§ **Exercise instructions**:
Each record must be printed exactly as given.

§ **Data section**:
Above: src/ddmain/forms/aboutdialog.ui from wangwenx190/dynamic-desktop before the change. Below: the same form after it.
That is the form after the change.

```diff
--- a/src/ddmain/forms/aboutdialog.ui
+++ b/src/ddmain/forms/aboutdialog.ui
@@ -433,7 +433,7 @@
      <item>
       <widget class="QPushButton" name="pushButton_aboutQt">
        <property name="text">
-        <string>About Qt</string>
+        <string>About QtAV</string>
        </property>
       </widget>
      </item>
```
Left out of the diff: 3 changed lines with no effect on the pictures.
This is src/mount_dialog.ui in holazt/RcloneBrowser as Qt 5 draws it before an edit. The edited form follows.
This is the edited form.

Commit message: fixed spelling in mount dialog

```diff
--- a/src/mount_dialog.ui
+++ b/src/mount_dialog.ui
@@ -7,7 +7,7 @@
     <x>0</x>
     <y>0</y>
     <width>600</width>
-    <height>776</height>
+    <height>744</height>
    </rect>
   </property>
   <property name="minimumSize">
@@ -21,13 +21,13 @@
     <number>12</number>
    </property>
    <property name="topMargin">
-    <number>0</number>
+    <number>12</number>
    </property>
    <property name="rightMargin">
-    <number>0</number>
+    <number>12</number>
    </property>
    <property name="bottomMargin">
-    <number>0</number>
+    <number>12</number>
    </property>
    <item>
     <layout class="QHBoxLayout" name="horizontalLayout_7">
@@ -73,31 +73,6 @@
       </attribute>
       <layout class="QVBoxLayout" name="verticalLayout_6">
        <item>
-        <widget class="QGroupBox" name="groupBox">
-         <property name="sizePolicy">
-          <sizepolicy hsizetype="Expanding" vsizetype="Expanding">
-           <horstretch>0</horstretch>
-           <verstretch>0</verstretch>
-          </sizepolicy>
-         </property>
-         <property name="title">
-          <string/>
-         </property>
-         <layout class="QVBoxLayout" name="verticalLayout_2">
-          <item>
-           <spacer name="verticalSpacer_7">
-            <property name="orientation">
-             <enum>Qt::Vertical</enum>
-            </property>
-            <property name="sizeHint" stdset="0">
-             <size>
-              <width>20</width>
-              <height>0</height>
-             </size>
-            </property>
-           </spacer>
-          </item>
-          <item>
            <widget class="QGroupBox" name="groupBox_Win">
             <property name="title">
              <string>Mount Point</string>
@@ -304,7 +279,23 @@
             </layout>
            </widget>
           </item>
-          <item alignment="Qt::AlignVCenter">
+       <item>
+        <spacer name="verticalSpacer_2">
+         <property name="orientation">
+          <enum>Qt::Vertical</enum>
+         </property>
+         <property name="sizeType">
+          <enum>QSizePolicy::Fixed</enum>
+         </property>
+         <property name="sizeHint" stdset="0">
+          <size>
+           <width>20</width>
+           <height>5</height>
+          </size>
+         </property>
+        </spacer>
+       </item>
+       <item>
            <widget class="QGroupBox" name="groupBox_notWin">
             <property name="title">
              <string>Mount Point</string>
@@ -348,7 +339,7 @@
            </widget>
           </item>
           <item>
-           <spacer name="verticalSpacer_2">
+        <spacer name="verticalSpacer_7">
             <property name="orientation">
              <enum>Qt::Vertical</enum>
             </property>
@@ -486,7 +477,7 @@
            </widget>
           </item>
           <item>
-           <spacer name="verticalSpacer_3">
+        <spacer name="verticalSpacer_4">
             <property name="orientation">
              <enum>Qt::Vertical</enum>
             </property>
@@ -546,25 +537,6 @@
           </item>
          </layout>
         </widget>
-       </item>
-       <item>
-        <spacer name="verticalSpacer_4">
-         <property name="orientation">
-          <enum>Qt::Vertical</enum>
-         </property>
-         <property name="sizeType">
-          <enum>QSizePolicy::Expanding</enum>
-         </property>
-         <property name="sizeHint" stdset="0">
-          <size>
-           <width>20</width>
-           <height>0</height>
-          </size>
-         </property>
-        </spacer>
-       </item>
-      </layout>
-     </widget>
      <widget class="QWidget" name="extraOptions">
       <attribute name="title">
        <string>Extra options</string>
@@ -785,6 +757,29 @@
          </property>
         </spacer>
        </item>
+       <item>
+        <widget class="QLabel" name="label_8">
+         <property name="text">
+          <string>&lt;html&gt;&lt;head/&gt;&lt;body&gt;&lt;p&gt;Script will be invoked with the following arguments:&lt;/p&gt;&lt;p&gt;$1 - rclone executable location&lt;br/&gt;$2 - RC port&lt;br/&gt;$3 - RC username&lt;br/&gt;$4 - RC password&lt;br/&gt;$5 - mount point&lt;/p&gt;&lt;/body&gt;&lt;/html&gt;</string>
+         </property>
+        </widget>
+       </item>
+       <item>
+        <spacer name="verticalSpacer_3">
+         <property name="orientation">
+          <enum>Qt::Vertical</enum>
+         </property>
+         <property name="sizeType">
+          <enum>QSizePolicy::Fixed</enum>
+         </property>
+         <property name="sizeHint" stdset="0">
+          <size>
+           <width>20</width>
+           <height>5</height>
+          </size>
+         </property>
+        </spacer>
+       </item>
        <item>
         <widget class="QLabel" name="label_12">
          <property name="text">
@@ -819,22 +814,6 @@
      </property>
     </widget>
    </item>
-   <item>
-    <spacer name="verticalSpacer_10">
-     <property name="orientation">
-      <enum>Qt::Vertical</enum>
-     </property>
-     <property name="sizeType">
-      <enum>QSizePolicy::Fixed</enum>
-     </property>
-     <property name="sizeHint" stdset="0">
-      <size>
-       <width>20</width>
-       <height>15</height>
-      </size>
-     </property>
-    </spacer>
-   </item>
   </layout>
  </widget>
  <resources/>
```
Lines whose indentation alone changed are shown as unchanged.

§ **Solution to this exercise**:
Above: src/ddmain/forms/aboutdialog.ui from wangwenx190/dynamic-desktop before the change. Below: the same form after it.
That is the form after the change.

```diff
--- a/src/ddmain/forms/aboutdialog.ui
+++ b/src/ddmain/forms/aboutdialog.ui
@@ -433,7 +433,7 @@
      <item>
       <widget class="QPushButton" name="pushButton_aboutQt">
        <property name="text">
-        <string>About Qt</string>
+        <string>About QtAV</string>
        </property>
       </widget>
      </item>
```
Left out of the diff: 3 changed lines with no effect on the pictures.
This is src/mount_dialog.ui in holazt/RcloneBrowser as Qt 5 draws it before an edit. The edited form follows.
This is the edited form.

Commit message: fixed spelling in mount dialog

```diff
--- a/src/mount_dialog.ui
+++ b/src/mount_dialog.ui
@@ -7,7 +7,7 @@
     <x>0</x>
     <y>0</y>
     <width>600</width>
-    <height>776</height>
+    <height>744</height>
    </rect>
   </property>
   <property name="minimumSize">
@@ -21,13 +21,13 @@
     <number>12</number>
    </property>
    <property name="topMargin">
-    <number>0</number>
+    <number>12</number>
    </property>
    <property name="rightMargin">
-    <number>0</number>
+    <number>12</number>
    </property>
    <property name="bottomMargin">
-    <number>0</number>
+    <number>12</number>
    </property>
    <item>
     <layout class="QHBoxLayout" name="horizontalLayout_7">
@@ -73,31 +73,6 @@
       </attribute>
       <layout class="QVBoxLayout" name="verticalLayout_6">
        <item>
-        <widget class="QGroupBox" name="groupBox">
-         <property name="sizePolicy">
-          <sizepolicy hsizetype="Expanding" vsizetype="Expanding">
-           <horstretch>0</horstretch>
-           <verstretch>0</verstretch>
-          </sizepolicy>
-         </property>
-         <property name="title">
-          <string/>
-         </property>
-         <layout class="QVBoxLayout" name="verticalLayout_2">
-          <item>
-           <spacer name="verticalSpacer_7">
-            <property name="orientation">
-             <enum>Qt::Vertical</enum>
-            </property>
-            <property name="sizeHint" stdset="0">
-             <size>
-              <width>20</width>
-              <height>0</height>
-             </size>
-            </property>
-           </spacer>
-          </item>
-          <item>
            <widget class="QGroupBox" name="groupBox_Win">
             <property name="title">
              <string>Mount Point</string>
@@ -304,7 +279,23 @@
             </layout>
            </widget>
           </item>
-          <item alignment="Qt::AlignVCenter">
+       <item>
+        <spacer name="verticalSpacer_2">
+         <property name="orientation">
+          <enum>Qt::Vertical</enum>
+         </property>
+         <property name="sizeType">
+          <enum>QSizePolicy::Fixed</enum>
+         </property>
+         <property name="sizeHint" stdset="0">
+          <size>
+           <width>20</width>
+           <height>5</height>
+          </size>
+         </property>
+        </spacer>
+       </item>
+       <item>
            <widget class="QGroupBox" name="groupBox_notWin">
             <property name="title">
              <string>Mount Point</string>
@@ -348,7 +339,7 @@
            </widget>
           </item>
           <item>
-           <spacer name="verticalSpacer_2">
+        <spacer name="verticalSpacer_7">
             <property name="orientation">
              <enum>Qt::Vertical</enum>
             </property>
@@ -486,7 +477,7 @@
            </widget>
           </item>
           <item>
-           <spacer name="verticalSpacer_3">
+        <spacer name="verticalSpacer_4">
             <property name="orientation">
              <enum>Qt::Vertical</enum>
             </property>
@@ -546,25 +537,6 @@
           </item>
          </layout>
         </widget>
-       </item>
-       <item>
-        <spacer name="verticalSpacer_4">
-         <property name="orientation">
-          <enum>Qt::Vertical</enum>
-         </property>
-         <property name="sizeType">
-          <enum>QSizePolicy::Expanding</enum>
-         </property>
-         <property name="sizeHint" stdset="0">
-          <size>
-           <width>20</width>
-           <height>0</height>
-          </size>
-         </property>
-        </spacer>
-       </item>
-      </layout>
-     </widget>
      <widget class="QWidget" name="extraOptions">
       <attribute name="title">
        <string>Extra options</string>
@@ -785,6 +757,29 @@
          </property>
         </spacer>
        </item>
+       <item>
+        <widget class="QLabel" name="label_8">
+         <property name="text">
+          <string>&lt;html&gt;&lt;head/&gt;&lt;body&gt;&lt;p&gt;Script will be invoked with the following arguments:&lt;/p&gt;&lt;p&gt;$1 - rclone executable location&lt;br/&gt;$2 - RC port&lt;br/&gt;$3 - RC username&lt;br/&gt;$4 - RC password&lt;br/&gt;$5 - mount point&lt;/p&gt;&lt;/body&gt;&lt;/html&gt;</string>
+         </property>
+        </widget>
+       </item>
+       <item>
+        <spacer name="verticalSpacer_3">
+         <property name="orientation">
+          <enum>Qt::Vertical</enum>
+         </property>
+         <property name="sizeType">
+          <enum>QSizePolicy::Fixed</enum>
+         </property>
+         <property name="sizeHint" stdset="0">
+          <size>
+           <width>20</width>
+           <height>5</height>
+          </size>
+         </property>
+        </spacer>
+       </item>
        <item>
         <widget class="QLabel" name="label_12">
          <property name="text">
@@ -819,22 +814,6 @@
      </property>
     </widget>
    </item>
-   <item>
-    <spacer name="verticalSpacer_10">
-     <property name="orientation">
-      <enum>Qt::Vertical</enum>
-     </property>
-     <property name="sizeType">
-      <enum>QSizePolicy::Fixed</enum>
-     </property>
-     <property name="sizeHint" stdset="0">
-      <size>
-       <width>20</width>
-       <height>15</height>
-      </size>
-     </property>
-    </spacer>
-   </item>
   </layout>
  </widget>
  <resources/>
```
Lines whose indentation alone changed are shown as unchanged.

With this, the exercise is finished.